The answer must consist of each line below that holds the word "Home", copied as it stands.
—————
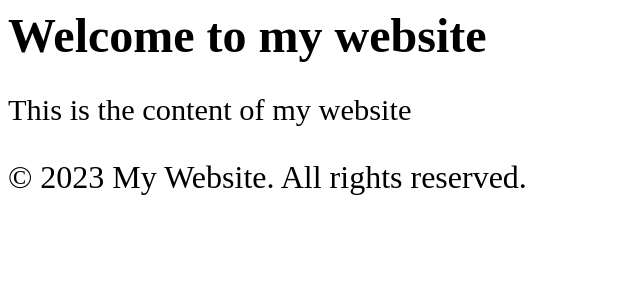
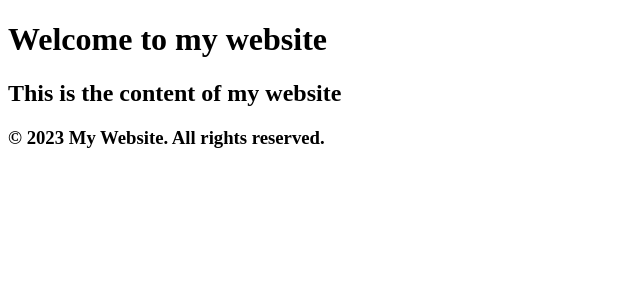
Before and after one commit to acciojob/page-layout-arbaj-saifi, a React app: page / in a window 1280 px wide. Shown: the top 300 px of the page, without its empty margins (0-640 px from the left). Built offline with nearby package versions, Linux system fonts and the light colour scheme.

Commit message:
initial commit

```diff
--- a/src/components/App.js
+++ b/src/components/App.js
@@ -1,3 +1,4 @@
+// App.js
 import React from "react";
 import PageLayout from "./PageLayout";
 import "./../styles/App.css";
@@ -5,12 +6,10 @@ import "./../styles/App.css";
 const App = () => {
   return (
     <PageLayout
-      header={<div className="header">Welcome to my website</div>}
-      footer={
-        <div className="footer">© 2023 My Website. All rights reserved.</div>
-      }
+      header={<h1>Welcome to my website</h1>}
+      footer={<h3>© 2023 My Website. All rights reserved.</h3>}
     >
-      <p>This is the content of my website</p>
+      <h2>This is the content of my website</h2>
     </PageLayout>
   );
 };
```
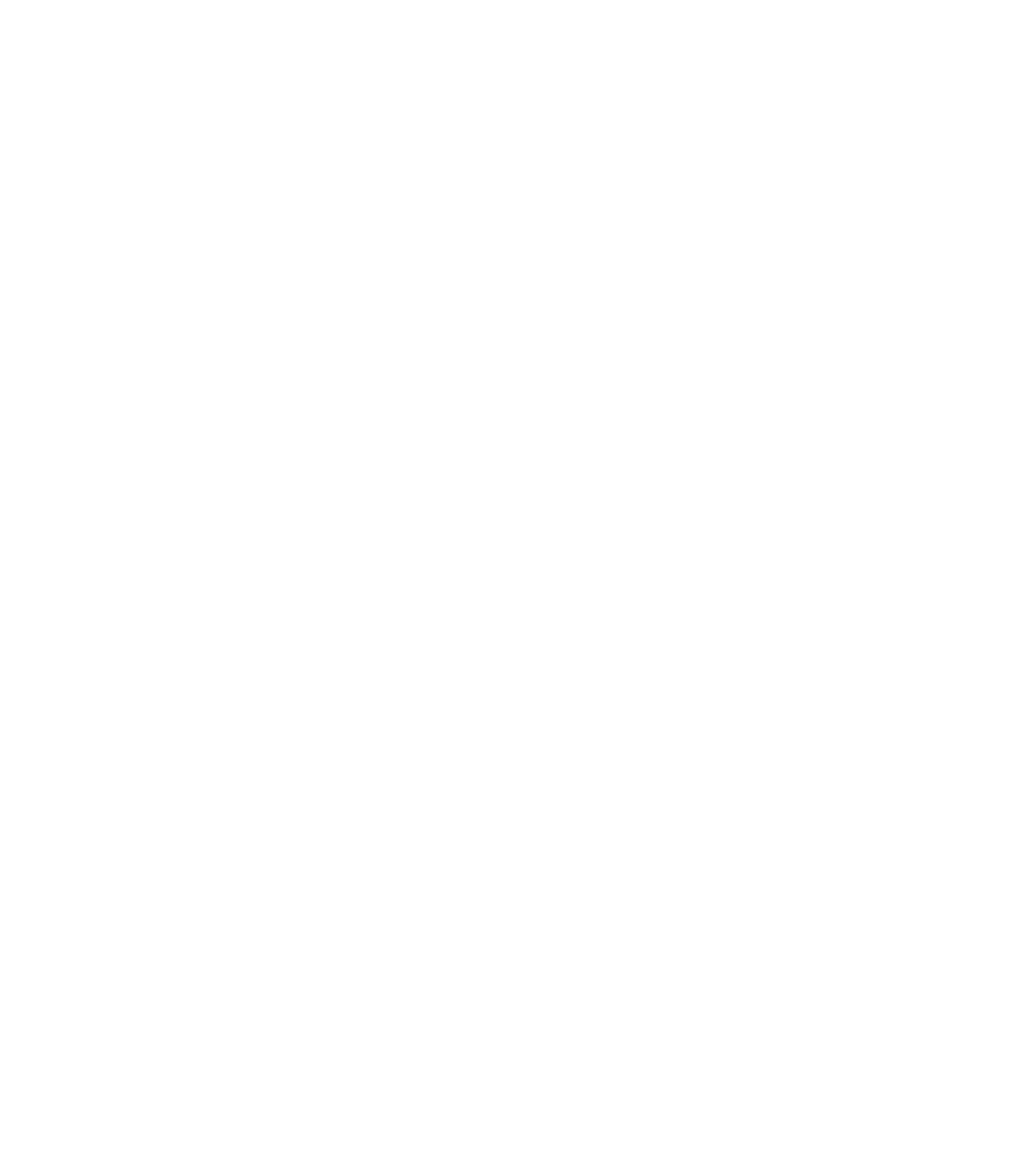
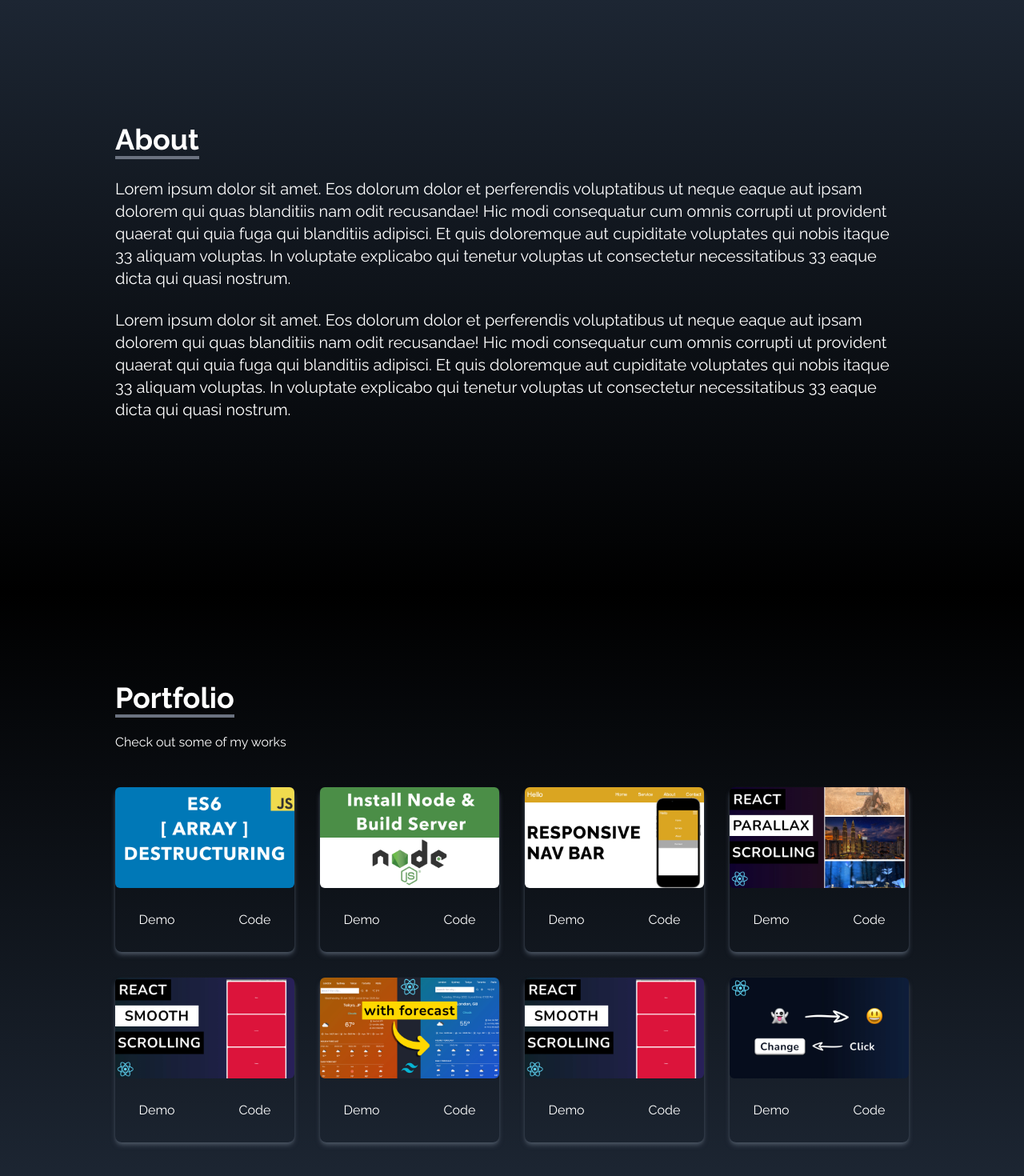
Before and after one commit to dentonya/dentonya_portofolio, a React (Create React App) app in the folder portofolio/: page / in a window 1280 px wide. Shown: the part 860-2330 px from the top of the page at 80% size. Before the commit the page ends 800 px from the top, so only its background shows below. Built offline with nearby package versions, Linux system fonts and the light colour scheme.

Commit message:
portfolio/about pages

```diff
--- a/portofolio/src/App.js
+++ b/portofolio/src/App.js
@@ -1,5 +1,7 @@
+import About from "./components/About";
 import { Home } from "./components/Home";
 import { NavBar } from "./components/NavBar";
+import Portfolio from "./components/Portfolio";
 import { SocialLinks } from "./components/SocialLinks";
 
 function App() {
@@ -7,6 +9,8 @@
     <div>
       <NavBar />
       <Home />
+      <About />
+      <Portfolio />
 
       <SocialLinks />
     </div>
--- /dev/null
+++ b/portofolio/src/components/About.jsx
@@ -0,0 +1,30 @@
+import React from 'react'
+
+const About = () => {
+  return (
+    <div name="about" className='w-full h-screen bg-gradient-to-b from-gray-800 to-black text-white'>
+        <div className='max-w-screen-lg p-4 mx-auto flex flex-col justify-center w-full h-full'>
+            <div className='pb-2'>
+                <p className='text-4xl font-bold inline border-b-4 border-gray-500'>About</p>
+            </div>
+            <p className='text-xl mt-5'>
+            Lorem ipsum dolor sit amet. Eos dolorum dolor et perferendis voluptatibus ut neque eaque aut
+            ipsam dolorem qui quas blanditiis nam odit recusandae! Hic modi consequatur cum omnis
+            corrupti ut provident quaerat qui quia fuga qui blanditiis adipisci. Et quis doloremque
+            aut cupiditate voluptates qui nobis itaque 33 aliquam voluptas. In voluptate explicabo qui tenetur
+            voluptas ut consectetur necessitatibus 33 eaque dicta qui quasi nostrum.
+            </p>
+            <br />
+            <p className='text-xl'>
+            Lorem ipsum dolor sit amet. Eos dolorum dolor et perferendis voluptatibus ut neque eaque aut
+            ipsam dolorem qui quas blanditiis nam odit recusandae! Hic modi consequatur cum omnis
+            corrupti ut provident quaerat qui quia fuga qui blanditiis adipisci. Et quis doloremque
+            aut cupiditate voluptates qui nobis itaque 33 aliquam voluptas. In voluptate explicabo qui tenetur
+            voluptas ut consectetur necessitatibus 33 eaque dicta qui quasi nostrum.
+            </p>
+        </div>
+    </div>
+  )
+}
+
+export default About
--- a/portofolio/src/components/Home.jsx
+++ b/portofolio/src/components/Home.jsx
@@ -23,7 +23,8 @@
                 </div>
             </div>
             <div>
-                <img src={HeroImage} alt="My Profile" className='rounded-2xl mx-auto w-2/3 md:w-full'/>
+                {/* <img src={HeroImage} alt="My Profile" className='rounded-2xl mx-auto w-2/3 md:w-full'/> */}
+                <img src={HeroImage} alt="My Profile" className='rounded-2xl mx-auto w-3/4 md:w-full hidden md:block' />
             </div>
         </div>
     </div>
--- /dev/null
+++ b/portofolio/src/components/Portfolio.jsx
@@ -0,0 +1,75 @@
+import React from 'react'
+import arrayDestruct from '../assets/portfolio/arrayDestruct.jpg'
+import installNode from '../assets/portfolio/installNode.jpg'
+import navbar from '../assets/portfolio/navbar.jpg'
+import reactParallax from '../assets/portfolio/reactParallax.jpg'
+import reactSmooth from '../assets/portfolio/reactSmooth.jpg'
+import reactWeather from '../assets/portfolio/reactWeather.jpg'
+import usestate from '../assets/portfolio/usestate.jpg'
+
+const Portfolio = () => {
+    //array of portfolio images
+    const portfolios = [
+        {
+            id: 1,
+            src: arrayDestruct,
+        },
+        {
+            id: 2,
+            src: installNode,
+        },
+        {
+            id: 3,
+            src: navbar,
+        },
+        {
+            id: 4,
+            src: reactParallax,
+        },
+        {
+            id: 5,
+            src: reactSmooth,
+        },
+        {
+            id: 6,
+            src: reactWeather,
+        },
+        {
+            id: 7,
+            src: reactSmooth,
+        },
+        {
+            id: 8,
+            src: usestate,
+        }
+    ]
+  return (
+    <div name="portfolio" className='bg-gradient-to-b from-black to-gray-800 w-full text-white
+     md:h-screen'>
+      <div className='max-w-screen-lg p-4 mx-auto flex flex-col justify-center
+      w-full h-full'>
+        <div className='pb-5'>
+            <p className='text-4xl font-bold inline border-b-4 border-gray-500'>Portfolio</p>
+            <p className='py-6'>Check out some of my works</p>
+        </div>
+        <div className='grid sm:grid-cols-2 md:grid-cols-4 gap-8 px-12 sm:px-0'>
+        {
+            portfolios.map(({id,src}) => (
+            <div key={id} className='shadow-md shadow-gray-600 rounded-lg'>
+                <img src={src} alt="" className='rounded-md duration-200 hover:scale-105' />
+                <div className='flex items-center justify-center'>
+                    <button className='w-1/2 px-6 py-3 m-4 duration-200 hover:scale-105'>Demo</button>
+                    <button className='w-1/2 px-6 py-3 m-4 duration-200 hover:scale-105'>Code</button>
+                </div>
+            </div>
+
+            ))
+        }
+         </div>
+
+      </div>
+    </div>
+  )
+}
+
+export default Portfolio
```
—————
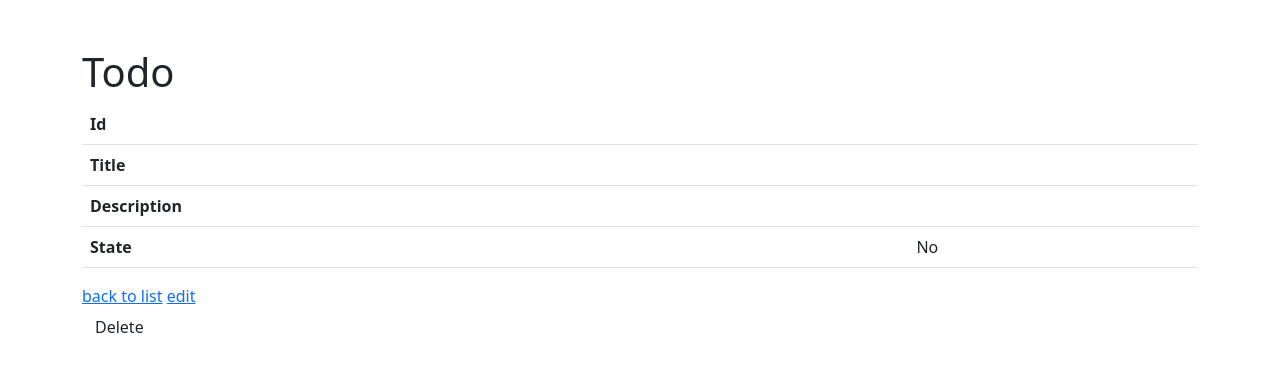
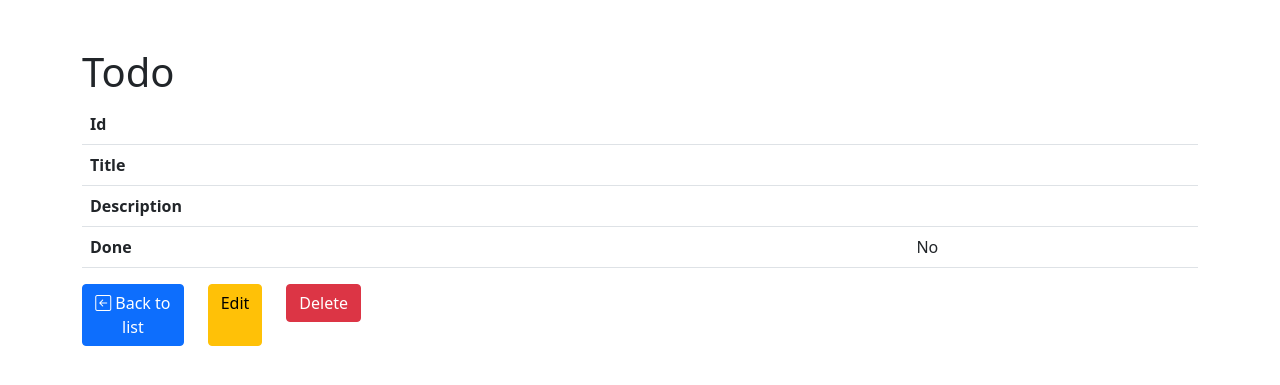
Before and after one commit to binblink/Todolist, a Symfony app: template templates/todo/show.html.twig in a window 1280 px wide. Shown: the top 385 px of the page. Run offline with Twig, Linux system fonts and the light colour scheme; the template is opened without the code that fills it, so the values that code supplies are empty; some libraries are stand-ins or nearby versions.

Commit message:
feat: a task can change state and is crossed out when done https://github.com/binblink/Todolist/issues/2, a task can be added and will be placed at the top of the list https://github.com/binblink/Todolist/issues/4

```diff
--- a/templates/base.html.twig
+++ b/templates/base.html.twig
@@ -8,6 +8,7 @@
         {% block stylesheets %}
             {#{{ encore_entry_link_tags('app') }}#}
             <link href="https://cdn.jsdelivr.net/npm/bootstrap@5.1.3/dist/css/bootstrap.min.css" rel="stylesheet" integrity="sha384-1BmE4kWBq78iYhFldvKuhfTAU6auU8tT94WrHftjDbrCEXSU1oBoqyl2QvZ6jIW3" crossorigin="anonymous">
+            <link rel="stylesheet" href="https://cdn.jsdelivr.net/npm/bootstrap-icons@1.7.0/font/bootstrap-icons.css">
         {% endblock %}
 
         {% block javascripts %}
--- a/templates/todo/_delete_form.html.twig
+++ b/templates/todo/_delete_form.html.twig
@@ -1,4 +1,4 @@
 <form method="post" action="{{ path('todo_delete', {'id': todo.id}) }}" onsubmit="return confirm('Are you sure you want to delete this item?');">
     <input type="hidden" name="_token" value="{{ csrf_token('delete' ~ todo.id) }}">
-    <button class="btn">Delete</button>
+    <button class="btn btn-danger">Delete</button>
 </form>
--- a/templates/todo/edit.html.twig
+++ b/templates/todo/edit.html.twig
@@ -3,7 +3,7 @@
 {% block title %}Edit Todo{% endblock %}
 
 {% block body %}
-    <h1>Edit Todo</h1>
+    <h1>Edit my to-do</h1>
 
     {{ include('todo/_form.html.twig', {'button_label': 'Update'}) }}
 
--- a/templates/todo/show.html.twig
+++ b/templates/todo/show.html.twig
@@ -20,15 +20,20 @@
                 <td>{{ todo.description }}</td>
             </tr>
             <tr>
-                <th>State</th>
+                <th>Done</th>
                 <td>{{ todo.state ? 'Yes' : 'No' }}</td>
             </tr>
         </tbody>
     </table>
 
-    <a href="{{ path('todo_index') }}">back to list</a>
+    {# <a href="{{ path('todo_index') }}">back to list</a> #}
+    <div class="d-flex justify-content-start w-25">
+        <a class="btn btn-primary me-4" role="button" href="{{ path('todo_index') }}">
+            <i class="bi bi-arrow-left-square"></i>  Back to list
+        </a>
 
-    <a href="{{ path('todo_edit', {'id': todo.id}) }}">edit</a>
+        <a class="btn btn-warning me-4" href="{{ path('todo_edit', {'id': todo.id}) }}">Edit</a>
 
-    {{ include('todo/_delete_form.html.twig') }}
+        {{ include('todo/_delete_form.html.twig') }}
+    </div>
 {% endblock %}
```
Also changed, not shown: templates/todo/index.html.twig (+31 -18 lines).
—————
__Response to this exercise__:
 import { Home } from "./components/Home";
       <Home />
--- a/portofolio/src/components/Home.jsx
+++ b/portofolio/src/components/Home.jsx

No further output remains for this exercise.